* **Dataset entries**

◇ ◇ ◇ ◇ ◇

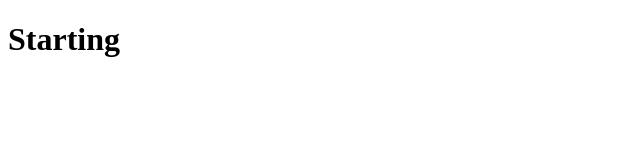
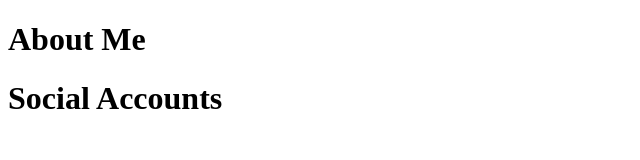
Before and after one commit to meganmcevily/hello-world, a plain HTML site: page index.html in a window 1280 px wide. Shown: the whole page, without its empty margins (0-640 px from the left). Drawn offline with Linux system fonts and the light colour scheme.

Commit message:
Added Structure

```diff
--- a/index.html
+++ b/index.html
@@ -1,6 +1,12 @@
 <!DOCTYPE html>
+<html>
     <head>
+        <title>
+            Megan G. McEvily
+        </title>
         <body>
-            <h1>Starting</h1>
+            <h1>About Me</h1>
+            <h1>Social Accounts</h1>
         </body>
     </head>
+</html>
```
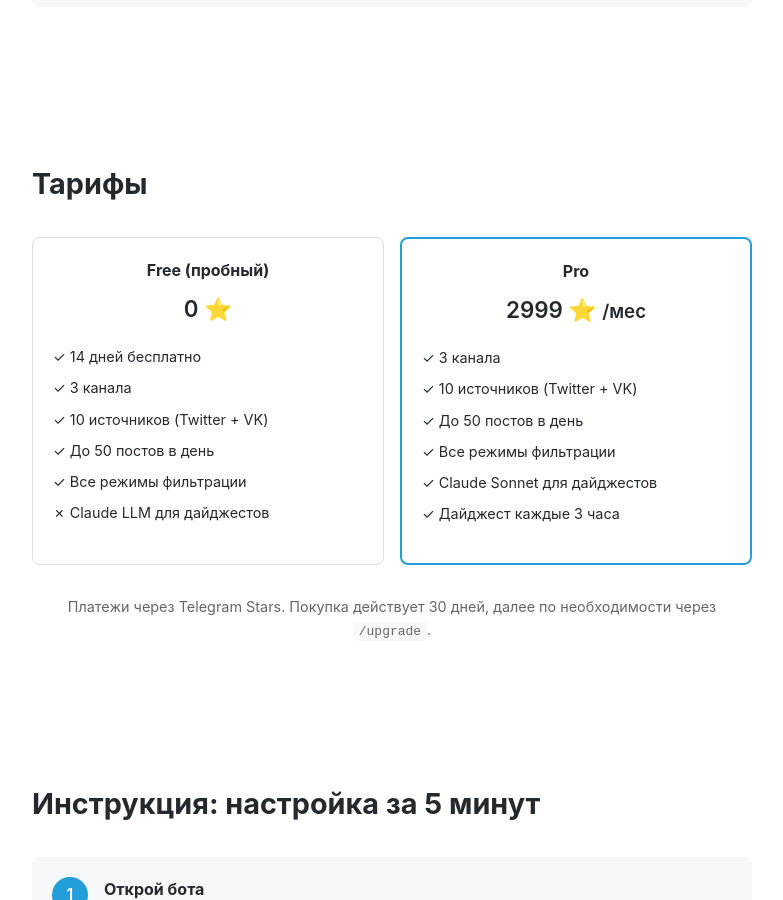
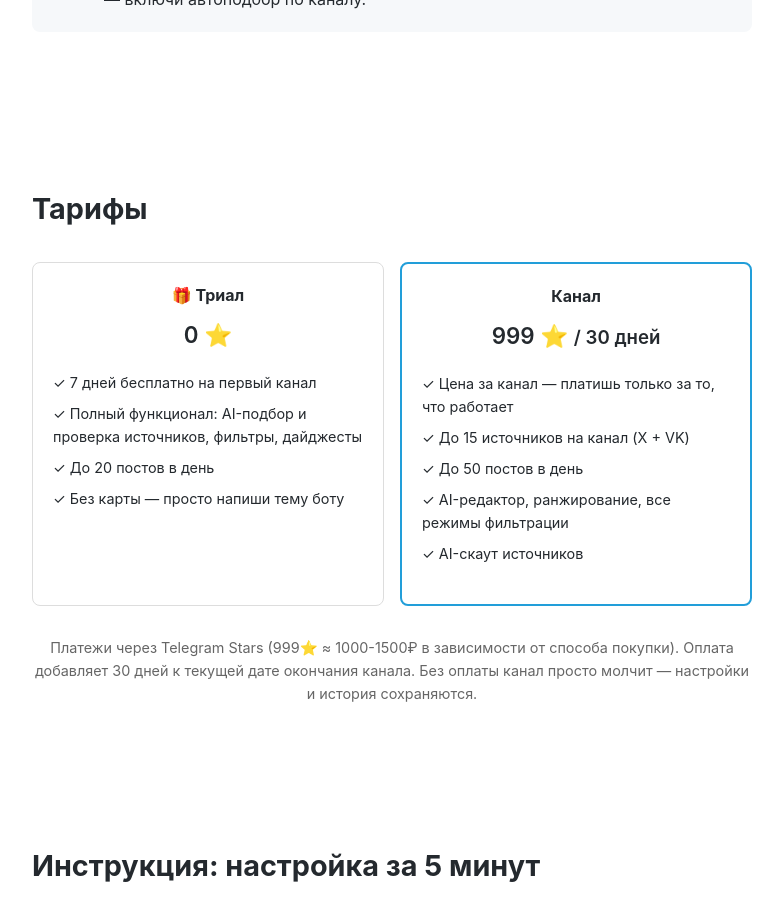
Before and after one commit to kelbic/twidgest-bot, a Jekyll site: the page built from docs/index.md, in a window 1280 px wide and 900 px high, scrolled down 4496 px. Shown: the whole window, without its empty margins (248-1031 px from the left). Built offline with Jekyll 4.4.1, drawn with Linux system fonts in a browser that asks for light colours; some of the changed text lies outside the part shown.

Commit message:
stage C5b: texts on slot model — HELP, /me wording, landing pricing (999 stars per channel, 7-day trial), tiers.py marked legacy, scout block mentions frequency and topic checks

```diff
--- a/docs/index.md
+++ b/docs/index.md
@@ -174,8 +174,9 @@
 Если канал замолчал или источники выдохлись — команда <code>/scout</code>
 (или кнопка прямо в алерте о тишине) подберёт новых авторов под тему канала.
 Каждого кандидата скаут проверяет по его реальным последним твитам: доля
-текстовых постов, медиана лайков, сколько твитов прошло бы пороги именно
-твоего канала. Добавление — только по твоей кнопке, бот сам источники
+текстовых постов, медиана лайков, частота постинга, доля твитов по теме
+канала (AI-оценка) и сколько постов в неделю автор реально даст именно
+твоему каналу. Добавление — только по твоей кнопке, бот сам источники
 не меняет.
 </p>
 </div>
@@ -278,35 +279,33 @@
 <div class="tiers">
 
 <div class="tier">
-<h4>Free (пробный)</h4>
+<h4>🎁 Триал</h4>
 <div class="price">0 ⭐</div>
 <ul>
-<li>✓ 14 дней бесплатно</li>
-<li>✓ 3 канала</li>
-<li>✓ 10 источников (Twitter + VK)</li>
-<li>✓ До 50 постов в день</li>
-<li>✓ Все режимы фильтрации</li>
-<li>✗ Claude LLM для дайджестов</li>
+<li>✓ 7 дней бесплатно на первый канал</li>
+<li>✓ Полный функционал: AI-подбор и проверка источников, фильтры, дайджесты</li>
+<li>✓ До 20 постов в день</li>
+<li>✓ Без карты — просто напиши тему боту</li>
 </ul>
 </div>
 
 <div class="tier featured">
-<h4>Pro</h4>
-<div class="price">2999 ⭐ <small>/мес</small></div>
+<h4>Канал</h4>
+<div class="price">999 ⭐ <small>/ 30 дней</small></div>
 <ul>
-<li>✓ 3 канала</li>
-<li>✓ 10 источников (Twitter + VK)</li>
+<li>✓ Цена за канал — платишь только за то, что работает</li>
+<li>✓ До 15 источников на канал (X + VK)</li>
 <li>✓ До 50 постов в день</li>
-<li>✓ Все режимы фильтрации</li>
-<li>✓ Claude Sonnet для дайджестов</li>
-<li>✓ Дайджест каждые 3 часа</li>
+<li>✓ AI-редактор, ранжирование, все режимы фильтрации</li>
+<li>✓ AI-скаут источников</li>
 </ul>
 </div>
 
 </div>
 <p style="text-align:center;color:#666;font-size:0.9rem;">
-Платежи через Telegram Stars. Покупка действует 30 дней,
-далее по необходимости через <code>/upgrade</code>.
+Платежи через Telegram Stars (999⭐ ≈ 1000-1500₽ в зависимости от способа
+покупки). Оплата добавляет 30 дней к текущей дате окончания канала.
+Без оплаты канал просто молчит — настройки и история сохраняются.
 </p>
 </div>
 
@@ -393,7 +392,7 @@
 <summary>Сколько стоит подписка в рублях?</summary>
 <p>
 Telegram Stars — внутренняя валюта Telegram. 1 ⭐ примерно равен 1-2 рублям
-(точный курс зависит от способа покупки). Pro (2999⭐) ≈ 3000₽/мес.
+(точный курс зависит от способа покупки). Канал (999⭐) ≈ 1000-1500₽ за 30 дней.
 </p>
 </details>
 
@@ -418,7 +417,8 @@
 <details class="faq-item">
 <summary>Как отменить подписку?</summary>
 <p>
-Платная подписка — разовая покупка на 30 дней. По истечении тариф возвращается на Free.
+Оплата канала — разовая покупка на 30 дней, не автосписание. По истечении
+канал просто перестаёт публиковать; источники и настройки сохраняются.
 Просто не покупаешь снова. Возврат средств после успешной оплаты не предусмотрен
 кроме технических сбоев.
 </p>
```
Also changed, not shown: tiers.py (+7 -1 lines), 1 other file.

◇ ◇ ◇ ◇ ◇

* **ACTION ITEM**
Because pictures are not wanted, give every entry above again exactly without them.

* **REPLY**
Before and after one commit to meganmcevily/hello-world, a plain HTML site: page index.html in a window 1280 px wide. Shown: the whole page, without its empty margins (0-640 px from the left). Drawn offline with Linux system fonts and the light colour scheme.

Commit message:
Added Structure

```diff
--- a/index.html
+++ b/index.html
@@ -1,6 +1,12 @@
 <!DOCTYPE html>
+<html>
     <head>
+        <title>
+            Megan G. McEvily
+        </title>
         <body>
-            <h1>Starting</h1>
+            <h1>About Me</h1>
+            <h1>Social Accounts</h1>
         </body>
     </head>
+</html>
```
Before and after one commit to kelbic/twidgest-bot, a Jekyll site: the page built from docs/index.md, in a window 1280 px wide and 900 px high, scrolled down 4496 px. Shown: the whole window, without its empty margins (248-1031 px from the left). Built offline with Jekyll 4.4.1, drawn with Linux system fonts in a browser that asks for light colours; some of the changed text lies outside the part shown.

Commit message:
stage C5b: texts on slot model — HELP, /me wording, landing pricing (999 stars per channel, 7-day trial), tiers.py marked legacy, scout block mentions frequency and topic checks

```diff
--- a/docs/index.md
+++ b/docs/index.md
@@ -174,8 +174,9 @@
 Если канал замолчал или источники выдохлись — команда <code>/scout</code>
 (или кнопка прямо в алерте о тишине) подберёт новых авторов под тему канала.
 Каждого кандидата скаут проверяет по его реальным последним твитам: доля
-текстовых постов, медиана лайков, сколько твитов прошло бы пороги именно
-твоего канала. Добавление — только по твоей кнопке, бот сам источники
+текстовых постов, медиана лайков, частота постинга, доля твитов по теме
+канала (AI-оценка) и сколько постов в неделю автор реально даст именно
+твоему каналу. Добавление — только по твоей кнопке, бот сам источники
 не меняет.
 </p>
 </div>
@@ -278,35 +279,33 @@
 <div class="tiers">
 
 <div class="tier">
-<h4>Free (пробный)</h4>
+<h4>🎁 Триал</h4>
 <div class="price">0 ⭐</div>
 <ul>
-<li>✓ 14 дней бесплатно</li>
-<li>✓ 3 канала</li>
-<li>✓ 10 источников (Twitter + VK)</li>
-<li>✓ До 50 постов в день</li>
-<li>✓ Все режимы фильтрации</li>
-<li>✗ Claude LLM для дайджестов</li>
+<li>✓ 7 дней бесплатно на первый канал</li>
+<li>✓ Полный функционал: AI-подбор и проверка источников, фильтры, дайджесты</li>
+<li>✓ До 20 постов в день</li>
+<li>✓ Без карты — просто напиши тему боту</li>
 </ul>
 </div>
 
 <div class="tier featured">
-<h4>Pro</h4>
-<div class="price">2999 ⭐ <small>/мес</small></div>
+<h4>Канал</h4>
+<div class="price">999 ⭐ <small>/ 30 дней</small></div>
 <ul>
-<li>✓ 3 канала</li>
-<li>✓ 10 источников (Twitter + VK)</li>
+<li>✓ Цена за канал — платишь только за то, что работает</li>
+<li>✓ До 15 источников на канал (X + VK)</li>
 <li>✓ До 50 постов в день</li>
-<li>✓ Все режимы фильтрации</li>
-<li>✓ Claude Sonnet для дайджестов</li>
-<li>✓ Дайджест каждые 3 часа</li>
+<li>✓ AI-редактор, ранжирование, все режимы фильтрации</li>
+<li>✓ AI-скаут источников</li>
 </ul>
 </div>
 
 </div>
 <p style="text-align:center;color:#666;font-size:0.9rem;">
-Платежи через Telegram Stars. Покупка действует 30 дней,
-далее по необходимости через <code>/upgrade</code>.
+Платежи через Telegram Stars (999⭐ ≈ 1000-1500₽ в зависимости от способа
+покупки). Оплата добавляет 30 дней к текущей дате окончания канала.
+Без оплаты канал просто молчит — настройки и история сохраняются.
 </p>
 </div>
 
@@ -393,7 +392,7 @@
 <summary>Сколько стоит подписка в рублях?</summary>
 <p>
 Telegram Stars — внутренняя валюта Telegram. 1 ⭐ примерно равен 1-2 рублям
-(точный курс зависит от способа покупки). Pro (2999⭐) ≈ 3000₽/мес.
+(точный курс зависит от способа покупки). Канал (999⭐) ≈ 1000-1500₽ за 30 дней.
 </p>
 </details>
 
@@ -418,7 +417,8 @@
 <details class="faq-item">
 <summary>Как отменить подписку?</summary>
 <p>
-Платная подписка — разовая покупка на 30 дней. По истечении тариф возвращается на Free.
+Оплата канала — разовая покупка на 30 дней, не автосписание. По истечении
+канал просто перестаёт публиковать; источники и настройки сохраняются.
 Просто не покупаешь снова. Возврат средств после успешной оплаты не предусмотрен
 кроме технических сбоев.
 </p>
```
Also changed, not shown: tiers.py (+7 -1 lines), 1 other file.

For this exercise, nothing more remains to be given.